Cash haul: The gang made £4million a year acting as a portable drug delivery service

A GANG who made £4million a year acting as a portable narcotics delivery call centre — dubbed ‘Deliveroo for drugs’ — have been jailed.

The ten Albanian illegal immigrants ran the sophisticated round-the-clock drug call centre and delivery service in posh Royal Tunbridge Wells.

Dubbed the ’24/7 Conspiracy’, the group ran the Kent call centre between May and October last year which zapped orders out onto couriers’ burner phones.

Gang ringleader: Nelson Aliaj

Kent Police’s five-month investigation revealed a turnover of more than £1million but Judge Catherine Brown put the figure at about £4million per year.

Dealers were supplied with packs containing thirty half gram bags and sold for £40 a pop.

Couriers would then be ‘reloaded’ in exchange for £1,200 made off the previous package.

Opening the trial, prosecutor Simon Taylor likened the operation to a large scale takeaway service.

He said: ‘Organisers of the network were operating a Deliveroo or Just Eat for drugs and able to keep the key phone sterile by only using it for receiving and confirming orders.’

Clockwise from left: Izmir Basha, Arlind Palushi, Marius Kuci, Arsid Mataj, Alfred Gashi, Rigels Hadushaj, Ervis Dervishi and Fatos Metalia PICTURES: ESSEX POLICE

Judge Brown told ringleader Nelson Alliaj: ‘I am sure that, having been deported from the UK early in 2018, you came back to the UK unlawfully with the sole intention of operating this conspiracy.

‘Whether it was already up and running or whether it was initiated in the spring of 2018 when you returned is not clear.

‘This was a serious organised crime and you were at the heart of it.’

She added: ‘It is a serious aggravating feature that you re-entered the UK having been deported to carry out this criminal enterprise.

Affluent area: Royal Tunbridge Wells in Kent

‘You had no regard to the casualties you would cause, both in terms of the drug users themselves, the knock on effects of drug crime or the wider communities.’

The judge branded Ervis Dervishi, 21, Alliaj’s ‘lieutenant and safe pair of hands’.

Dervishi organised houses, car insurance and other administrative detail to carry out the operation.

The judge said: ‘You were a safe pair of hands trusted to initiate the likes of Sadrijaq into the ways of the operation.’

Dervishi was banned from the UK for a similar offence but returned shortly after to take part in the conspiracy.

Judge Brown told Canterbury Crown Court how the scheme fell apart after a number of police stings.

One courier, Mataj Arsid, 24, supplied cocaine to an undercover police officer before his arrest.

Alliaj, of no fixed abode, was jailed for 15 years, which will run concurrently with a nine year sentence for production of Class B drugs.

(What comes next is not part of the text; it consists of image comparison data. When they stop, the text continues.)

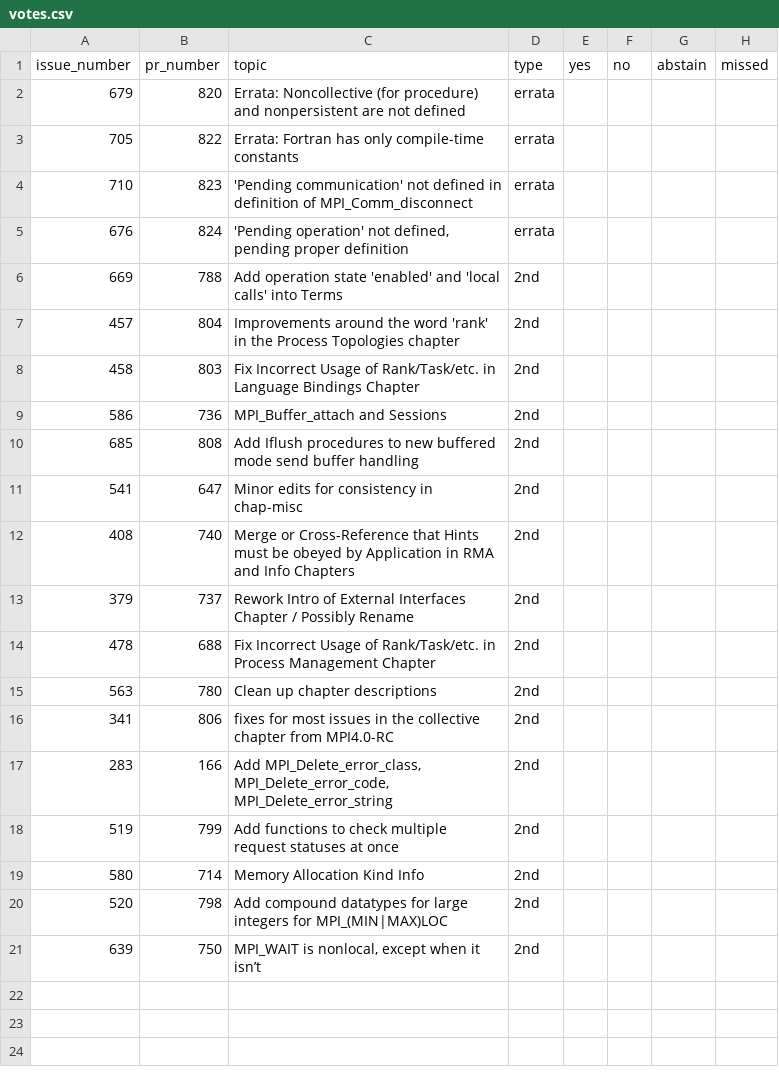
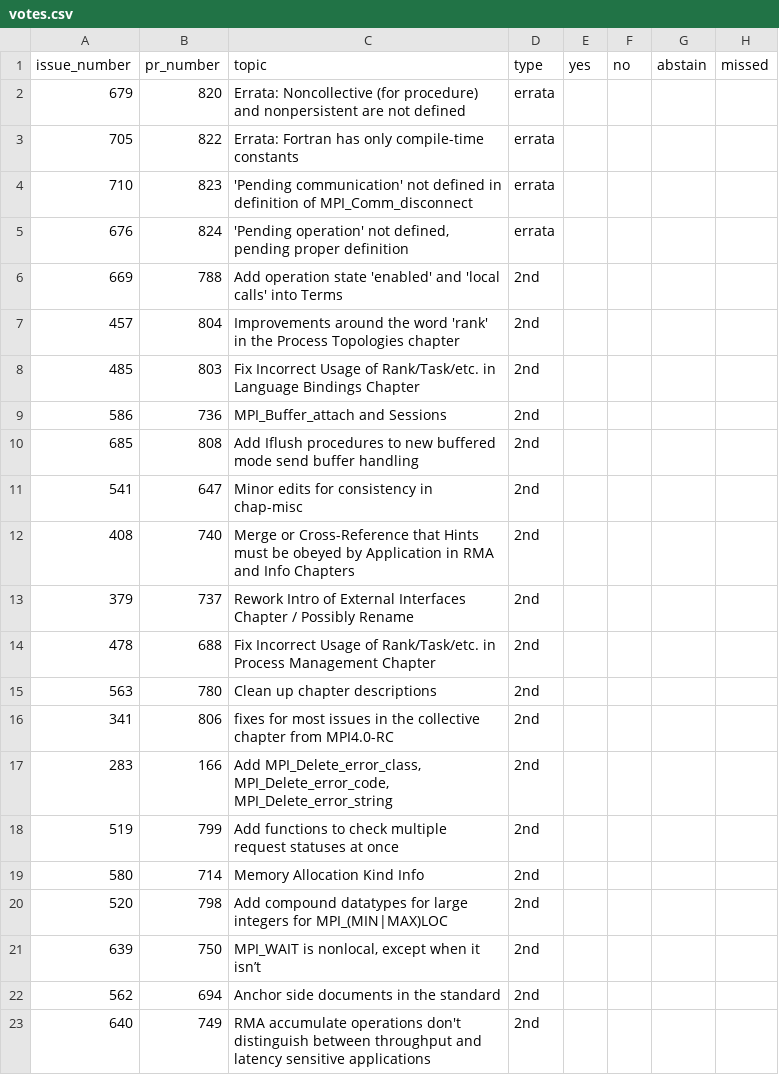
Before and after one commit to mpi-forum/mpi-forum.github.io, a CSV file: _data/meetings/2023/07/votes.csv, drawn as a sheet.

Commit message:
added votes

```diff
--- a/_data/meetings/2023/07/votes.csv
+++ b/_data/meetings/2023/07/votes.csv
@@ -7,3 +7,3 @@ issue_number,pr_number,topic,type,yes,no,abstain,missed
 "457","804","Improvements around the word 'rank' in the Process Topologies chapter",2nd
-"458","803","Fix Incorrect Usage of Rank/Task/etc. in Language Bindings Chapter",2nd
+"485","803","Fix Incorrect Usage of Rank/Task/etc. in Language Bindings Chapter",2nd
 "586","736","MPI_Buffer_attach and Sessions","2nd"
@@ -21 +21,4 @@ issue_number,pr_number,topic,type,yes,no,abstain,missed
 "639","750","MPI_WAIT is nonlocal, except when it isn’t",2nd
+"562","694","Anchor side documents in the standard",2nd
+"640","749","RMA accumulate operations don't distinguish between throughput and
+latency sensitive applications",2nd
```
Also changed, not shown: 1 other file.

Dervishi, 21, of Colchester, Essex, was sentenced to seven years, and the other eight gang members, all aged 19 to 26, were jailed for between three and seven years.

The only legal UK citizen, Xhensil Vucaj, 18, of Thornton Heath, was sentenced to two years suspended for two years and 200 hours unpaid work.